=== Begin Enclosure ===

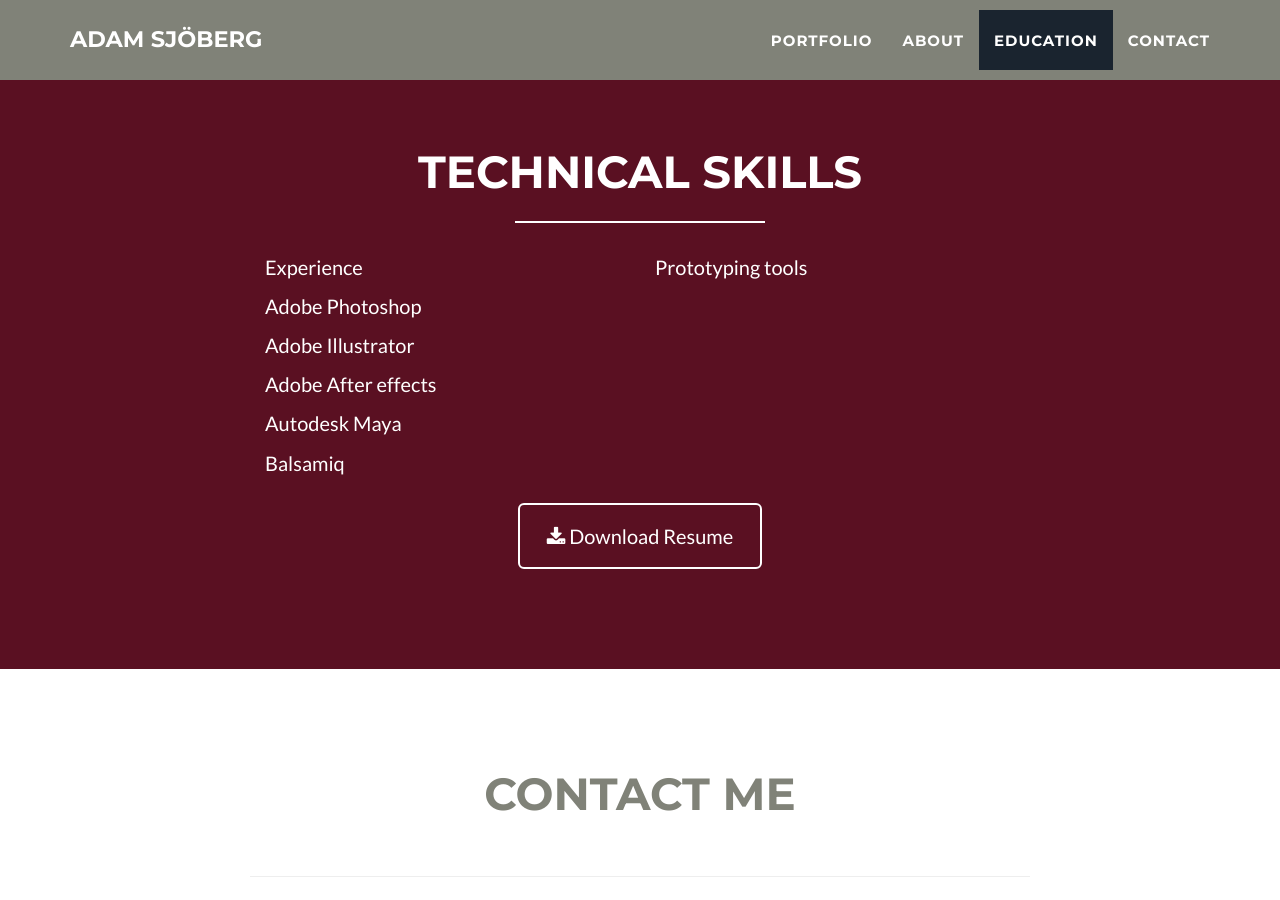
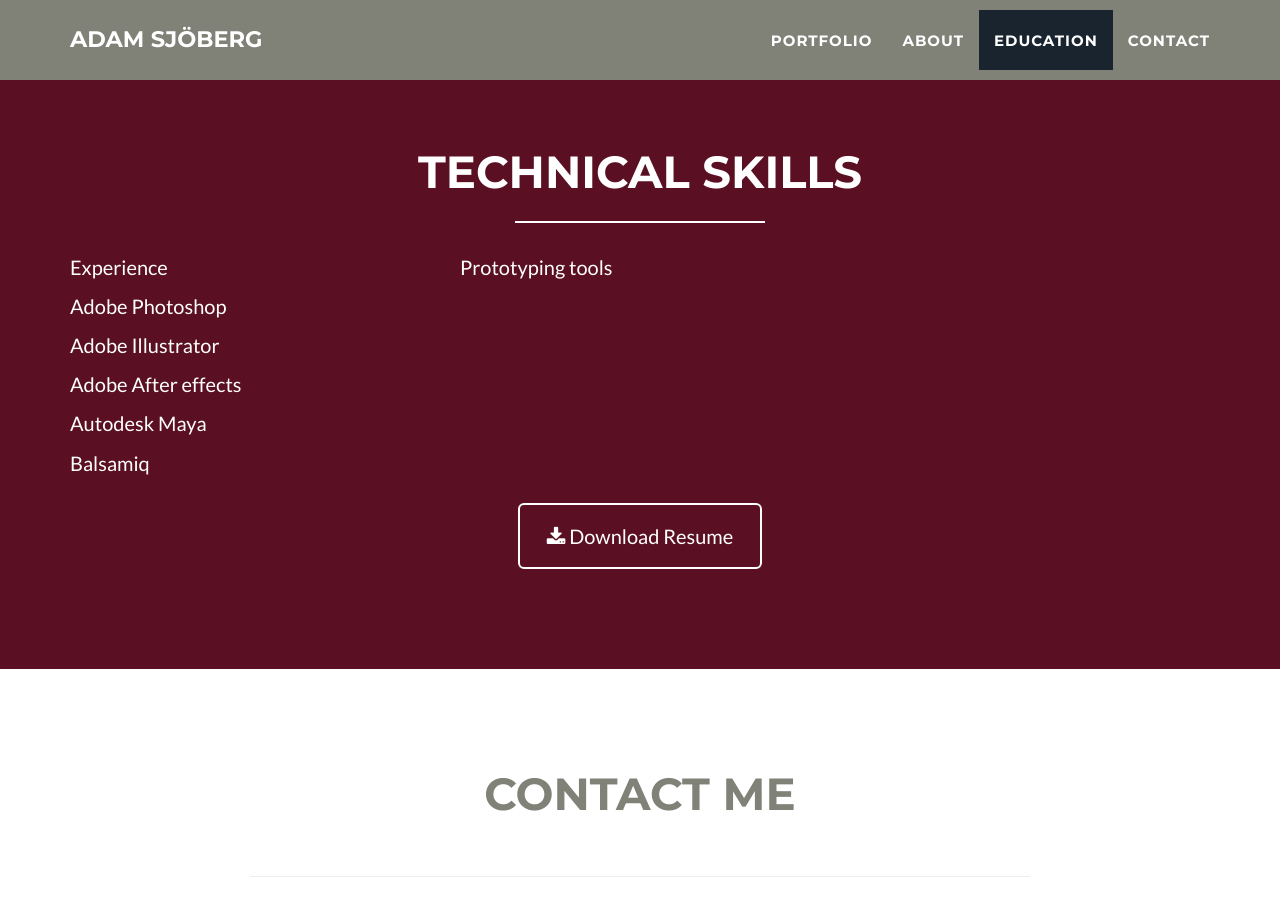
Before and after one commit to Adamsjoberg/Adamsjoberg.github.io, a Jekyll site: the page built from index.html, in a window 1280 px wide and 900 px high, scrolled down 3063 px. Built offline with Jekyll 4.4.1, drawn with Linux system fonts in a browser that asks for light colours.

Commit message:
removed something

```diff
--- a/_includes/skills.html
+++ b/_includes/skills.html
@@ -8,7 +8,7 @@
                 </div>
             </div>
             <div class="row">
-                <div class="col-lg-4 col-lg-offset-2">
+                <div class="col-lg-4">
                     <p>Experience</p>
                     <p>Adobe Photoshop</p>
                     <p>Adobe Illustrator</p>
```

=== End Enclosure ===

About this exercise
Go line by line through the records above and copy each one containing "html".

Solution
Before and after one commit to Adamsjoberg/Adamsjoberg.github.io, a Jekyll site: the page built from index.html, in a window 1280 px wide and 900 px high, scrolled down 3063 px. Built offline with Jekyll 4.4.1, drawn with Linux system fonts in a browser that asks for light colours.
--- a/_includes/skills.html
+++ b/_includes/skills.html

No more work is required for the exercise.